--- EXTRACTED INFORMATION Enclosed Below ---
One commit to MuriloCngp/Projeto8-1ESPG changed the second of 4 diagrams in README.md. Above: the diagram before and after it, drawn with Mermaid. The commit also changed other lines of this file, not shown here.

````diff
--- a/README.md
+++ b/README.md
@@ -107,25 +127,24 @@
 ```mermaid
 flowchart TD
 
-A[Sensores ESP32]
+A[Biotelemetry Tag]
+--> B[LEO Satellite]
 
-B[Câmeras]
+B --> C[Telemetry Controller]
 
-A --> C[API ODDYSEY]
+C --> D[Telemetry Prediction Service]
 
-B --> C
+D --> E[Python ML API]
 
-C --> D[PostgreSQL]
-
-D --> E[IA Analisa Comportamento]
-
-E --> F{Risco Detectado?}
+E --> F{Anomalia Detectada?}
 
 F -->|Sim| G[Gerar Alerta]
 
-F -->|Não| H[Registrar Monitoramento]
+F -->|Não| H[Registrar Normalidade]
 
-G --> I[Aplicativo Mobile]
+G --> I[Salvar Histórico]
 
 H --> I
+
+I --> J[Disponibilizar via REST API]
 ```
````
--- End of Enclosed EXTRACTED INFORMATION ---
**GOAL OF THE EXERCISE**
Only the lines that contain the string "Registrar" should be copied from the entries above.

**OUTPUT OF THE TASK**
-F -->|Não| H[Registrar Monitoramento]
+F -->|Não| H[Registrar Normalidade]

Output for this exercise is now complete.